Singapore: The rich in Asia should expect smaller annual returns in the next five years as the economic outlook remains challenging and the easy money has been made, Citigroup said on Monday.

The US bank also said that while its private banking clients in Asia are not as risk-averse as they were at the end of last year, they continue to hold large amounts of cash and bonds and shun complex investment products.

“There’s been a massive shift to simplicity," Debashish Dutta Gupta told the Reuters Global Wealth Management Summit in Singapore.

Millionaires could see total annual returns to slow to 5-7% in the next five years from 8-10% in the past five years, he said.

“Over the next five years, returns will be very challenging because broadly speaking growth rates will be much lower across global economies," he said.

Many wealthy investors suffered heavily when financial markets slumped in 2008. According to Capgemini and Merrill Lynch’s annual global wealth management report, the number of high net-worth individuals fell 15% last year, while their total worth declined by a fifth.

Many rich investors also shifted their assets from riskier hedge funds and stocks to bonds and cash as well as moved their money closer to their home markets, the report said.

Dutta Gupta said Citigroup private banking clients in Asia held, on average, about 20% of their assets in cash and another 30% in fixed income.

About 40% of their assets were in equity, down sharply from the middle of 2007 when clients had about 70% exposure to equity through direct investments, funds and derivatives.

“There’s still a large amount of liquidity on the sidelines," he said.

Dutta Gupta said clients have begun investing in hedge funds but were selecting large hedge fund managers with strong track records, and smaller funds were still having trouble raising money.

As for structured products, “there’s been a massive shift to transparency," he said.

Dutta Gupta said the bull run in stock markets since early March appeared to be over and he is advising clients to be selective and buy stocks on dips.

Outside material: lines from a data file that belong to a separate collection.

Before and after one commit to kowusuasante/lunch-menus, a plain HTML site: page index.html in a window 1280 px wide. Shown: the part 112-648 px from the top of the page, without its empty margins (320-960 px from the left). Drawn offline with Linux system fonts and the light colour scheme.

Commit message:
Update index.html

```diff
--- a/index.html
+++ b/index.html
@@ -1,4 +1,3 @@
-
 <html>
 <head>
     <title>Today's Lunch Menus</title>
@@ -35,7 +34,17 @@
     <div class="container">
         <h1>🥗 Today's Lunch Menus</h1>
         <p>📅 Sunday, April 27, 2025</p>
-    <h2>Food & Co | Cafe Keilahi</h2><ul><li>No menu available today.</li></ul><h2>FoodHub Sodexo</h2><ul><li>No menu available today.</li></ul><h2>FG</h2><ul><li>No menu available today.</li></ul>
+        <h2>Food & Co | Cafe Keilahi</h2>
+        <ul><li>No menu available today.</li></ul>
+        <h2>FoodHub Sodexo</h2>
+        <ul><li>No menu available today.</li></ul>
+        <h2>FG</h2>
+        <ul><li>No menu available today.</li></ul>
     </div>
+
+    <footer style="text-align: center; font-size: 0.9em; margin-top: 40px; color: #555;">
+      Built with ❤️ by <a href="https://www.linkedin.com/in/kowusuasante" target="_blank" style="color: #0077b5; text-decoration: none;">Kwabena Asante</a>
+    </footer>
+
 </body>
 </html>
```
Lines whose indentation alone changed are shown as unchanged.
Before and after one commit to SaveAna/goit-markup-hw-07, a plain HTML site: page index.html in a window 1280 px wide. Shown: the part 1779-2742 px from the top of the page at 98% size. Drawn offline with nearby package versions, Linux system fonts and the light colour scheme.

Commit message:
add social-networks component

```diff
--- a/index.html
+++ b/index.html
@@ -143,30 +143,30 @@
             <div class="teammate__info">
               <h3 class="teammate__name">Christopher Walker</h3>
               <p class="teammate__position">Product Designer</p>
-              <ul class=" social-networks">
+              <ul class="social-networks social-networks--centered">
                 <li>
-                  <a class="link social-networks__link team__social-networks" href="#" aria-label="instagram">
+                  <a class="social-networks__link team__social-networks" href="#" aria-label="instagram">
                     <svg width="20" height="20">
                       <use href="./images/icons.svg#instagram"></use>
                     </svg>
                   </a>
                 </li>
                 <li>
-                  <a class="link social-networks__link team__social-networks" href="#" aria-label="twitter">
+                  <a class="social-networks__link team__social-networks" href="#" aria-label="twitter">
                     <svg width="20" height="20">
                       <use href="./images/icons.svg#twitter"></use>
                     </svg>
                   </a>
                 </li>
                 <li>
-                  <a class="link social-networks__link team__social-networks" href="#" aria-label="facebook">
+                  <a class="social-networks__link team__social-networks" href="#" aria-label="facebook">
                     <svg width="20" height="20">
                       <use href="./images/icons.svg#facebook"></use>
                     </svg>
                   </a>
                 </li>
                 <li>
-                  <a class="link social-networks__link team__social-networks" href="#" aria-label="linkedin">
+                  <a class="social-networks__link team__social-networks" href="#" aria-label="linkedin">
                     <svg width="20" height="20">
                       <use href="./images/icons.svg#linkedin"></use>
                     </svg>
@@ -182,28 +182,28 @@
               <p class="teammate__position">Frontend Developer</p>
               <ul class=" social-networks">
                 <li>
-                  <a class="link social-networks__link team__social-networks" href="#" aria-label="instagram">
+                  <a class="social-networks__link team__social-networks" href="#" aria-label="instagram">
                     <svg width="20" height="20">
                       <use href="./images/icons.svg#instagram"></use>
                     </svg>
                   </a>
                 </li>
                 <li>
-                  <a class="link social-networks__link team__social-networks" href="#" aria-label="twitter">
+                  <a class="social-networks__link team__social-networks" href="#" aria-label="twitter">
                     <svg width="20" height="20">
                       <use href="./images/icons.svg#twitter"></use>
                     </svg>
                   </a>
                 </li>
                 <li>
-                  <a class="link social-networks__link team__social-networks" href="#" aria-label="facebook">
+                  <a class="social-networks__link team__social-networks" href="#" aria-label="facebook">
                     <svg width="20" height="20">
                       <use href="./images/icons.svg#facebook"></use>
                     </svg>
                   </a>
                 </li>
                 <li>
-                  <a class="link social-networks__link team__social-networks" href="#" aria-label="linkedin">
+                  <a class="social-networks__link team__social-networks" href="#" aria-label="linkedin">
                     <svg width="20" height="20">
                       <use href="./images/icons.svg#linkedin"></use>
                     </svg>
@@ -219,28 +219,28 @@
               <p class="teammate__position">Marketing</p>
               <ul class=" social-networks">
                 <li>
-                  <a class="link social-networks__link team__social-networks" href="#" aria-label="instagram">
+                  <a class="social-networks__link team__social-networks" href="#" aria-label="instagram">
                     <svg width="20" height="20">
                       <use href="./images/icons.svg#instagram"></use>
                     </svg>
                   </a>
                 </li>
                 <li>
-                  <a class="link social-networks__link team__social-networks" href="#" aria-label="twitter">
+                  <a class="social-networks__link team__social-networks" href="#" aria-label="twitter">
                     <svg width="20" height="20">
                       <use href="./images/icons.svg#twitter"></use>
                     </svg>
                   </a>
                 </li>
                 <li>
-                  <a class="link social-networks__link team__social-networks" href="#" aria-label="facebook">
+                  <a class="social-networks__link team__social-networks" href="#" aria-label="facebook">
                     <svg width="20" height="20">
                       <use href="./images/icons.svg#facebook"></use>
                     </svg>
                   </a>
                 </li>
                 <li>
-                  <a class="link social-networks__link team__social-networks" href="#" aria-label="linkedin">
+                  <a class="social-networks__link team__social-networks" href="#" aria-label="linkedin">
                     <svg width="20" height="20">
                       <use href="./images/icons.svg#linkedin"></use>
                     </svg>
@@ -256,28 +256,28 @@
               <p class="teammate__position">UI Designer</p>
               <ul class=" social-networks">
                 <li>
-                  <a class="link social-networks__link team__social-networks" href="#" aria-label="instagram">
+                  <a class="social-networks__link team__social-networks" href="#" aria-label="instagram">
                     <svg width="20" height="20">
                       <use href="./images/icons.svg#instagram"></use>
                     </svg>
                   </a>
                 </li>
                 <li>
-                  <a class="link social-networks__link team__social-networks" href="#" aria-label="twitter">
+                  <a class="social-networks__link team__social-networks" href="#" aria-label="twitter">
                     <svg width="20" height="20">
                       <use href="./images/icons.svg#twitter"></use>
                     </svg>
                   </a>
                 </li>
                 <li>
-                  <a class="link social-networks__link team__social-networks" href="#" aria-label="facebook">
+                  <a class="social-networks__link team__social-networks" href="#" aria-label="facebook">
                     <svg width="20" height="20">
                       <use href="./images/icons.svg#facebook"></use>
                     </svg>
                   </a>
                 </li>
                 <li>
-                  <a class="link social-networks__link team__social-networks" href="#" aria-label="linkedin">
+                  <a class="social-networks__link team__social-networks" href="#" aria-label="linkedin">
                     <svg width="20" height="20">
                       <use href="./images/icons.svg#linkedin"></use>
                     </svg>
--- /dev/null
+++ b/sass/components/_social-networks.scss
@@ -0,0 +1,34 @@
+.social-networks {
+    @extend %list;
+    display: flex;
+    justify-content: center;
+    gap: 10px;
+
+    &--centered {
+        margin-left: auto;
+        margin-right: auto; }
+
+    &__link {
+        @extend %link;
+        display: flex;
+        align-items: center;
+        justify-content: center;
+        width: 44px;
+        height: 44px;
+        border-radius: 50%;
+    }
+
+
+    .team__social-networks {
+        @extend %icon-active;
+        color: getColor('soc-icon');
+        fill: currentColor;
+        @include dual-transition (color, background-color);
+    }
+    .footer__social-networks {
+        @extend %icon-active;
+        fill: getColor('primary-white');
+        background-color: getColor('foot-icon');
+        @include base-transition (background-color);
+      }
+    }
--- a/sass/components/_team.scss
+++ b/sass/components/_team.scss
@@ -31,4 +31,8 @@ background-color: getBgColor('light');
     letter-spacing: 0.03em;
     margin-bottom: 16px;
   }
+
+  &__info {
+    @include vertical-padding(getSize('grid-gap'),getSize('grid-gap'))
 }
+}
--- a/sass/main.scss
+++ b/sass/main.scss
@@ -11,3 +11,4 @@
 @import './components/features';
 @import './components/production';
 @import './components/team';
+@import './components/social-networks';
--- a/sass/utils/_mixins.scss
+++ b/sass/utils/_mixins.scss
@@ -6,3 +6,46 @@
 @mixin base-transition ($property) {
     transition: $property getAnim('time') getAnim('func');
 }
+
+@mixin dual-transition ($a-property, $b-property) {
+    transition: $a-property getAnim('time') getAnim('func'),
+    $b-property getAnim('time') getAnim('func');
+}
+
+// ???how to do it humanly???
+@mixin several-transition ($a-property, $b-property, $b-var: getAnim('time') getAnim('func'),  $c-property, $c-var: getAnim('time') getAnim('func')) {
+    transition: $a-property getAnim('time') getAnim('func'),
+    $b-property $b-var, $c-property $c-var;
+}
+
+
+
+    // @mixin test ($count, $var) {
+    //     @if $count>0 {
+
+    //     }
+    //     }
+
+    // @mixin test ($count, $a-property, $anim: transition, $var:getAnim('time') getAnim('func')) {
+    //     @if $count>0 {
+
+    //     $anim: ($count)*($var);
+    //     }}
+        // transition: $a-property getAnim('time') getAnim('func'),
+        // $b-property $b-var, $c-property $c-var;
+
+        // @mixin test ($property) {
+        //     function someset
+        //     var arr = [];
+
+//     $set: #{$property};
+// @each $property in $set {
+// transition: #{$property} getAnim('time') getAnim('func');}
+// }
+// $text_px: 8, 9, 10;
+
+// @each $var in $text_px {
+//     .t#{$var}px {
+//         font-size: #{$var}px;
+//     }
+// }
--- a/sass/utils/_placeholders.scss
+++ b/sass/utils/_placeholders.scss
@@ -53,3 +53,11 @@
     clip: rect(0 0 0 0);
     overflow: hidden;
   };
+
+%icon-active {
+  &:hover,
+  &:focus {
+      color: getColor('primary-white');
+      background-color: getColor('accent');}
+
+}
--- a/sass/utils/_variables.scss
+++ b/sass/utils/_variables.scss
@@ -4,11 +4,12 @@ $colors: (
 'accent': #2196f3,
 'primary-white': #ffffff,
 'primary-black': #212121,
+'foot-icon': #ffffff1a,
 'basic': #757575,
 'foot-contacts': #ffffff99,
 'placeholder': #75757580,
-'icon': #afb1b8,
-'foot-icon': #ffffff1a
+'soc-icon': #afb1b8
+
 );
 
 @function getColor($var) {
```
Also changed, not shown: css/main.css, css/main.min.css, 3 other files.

“Our big theme continues to be relatively overweight US and select Asian countries like Taiwan. We are neutral to underweight in other markets like India," he said.

Citigroup is also cautious on Asian residential property, particularly in Singapore following the strong run-up this year.

“Property is another risk asset. It’s also a leveraged asset and less liquid... Given the speed of the recovery in the main markets of Hong Kong and Singapore, it has made us very cautious."

Singapore, he added, was riskier than Hong Kong because of the upcoming supply of new apartments in the next few years.

Citi is the second-largest wealth manager in Asia-Pacific, according to research firm Calamander.

The US bank says it has more than 500,000 priority banking clients and over 6,000 private banking clients, and that its clients include over one-third of the billionaires in Asia excluding Japan.

Citigroup’s private banking clients have investments of $10 million and above, which makes them wealthier than the people surveyed in the Capgemeni-Merrill report which defined high net-worth individuals as people with more than $1 million in investible assets.

Dutta Gupta, who was with Lehman Brothers in London at the time of the collapse of the US bank, said his personal portfolio is up 15% as he bulked up bonds earlier this year and only recently bought US and Chinese stocks.

“The day Lehman happened I sold everything. I didn’t know what the future was holding for me. In hindsight that turned out to be a good decision because markets went much lower and things turned really ugly."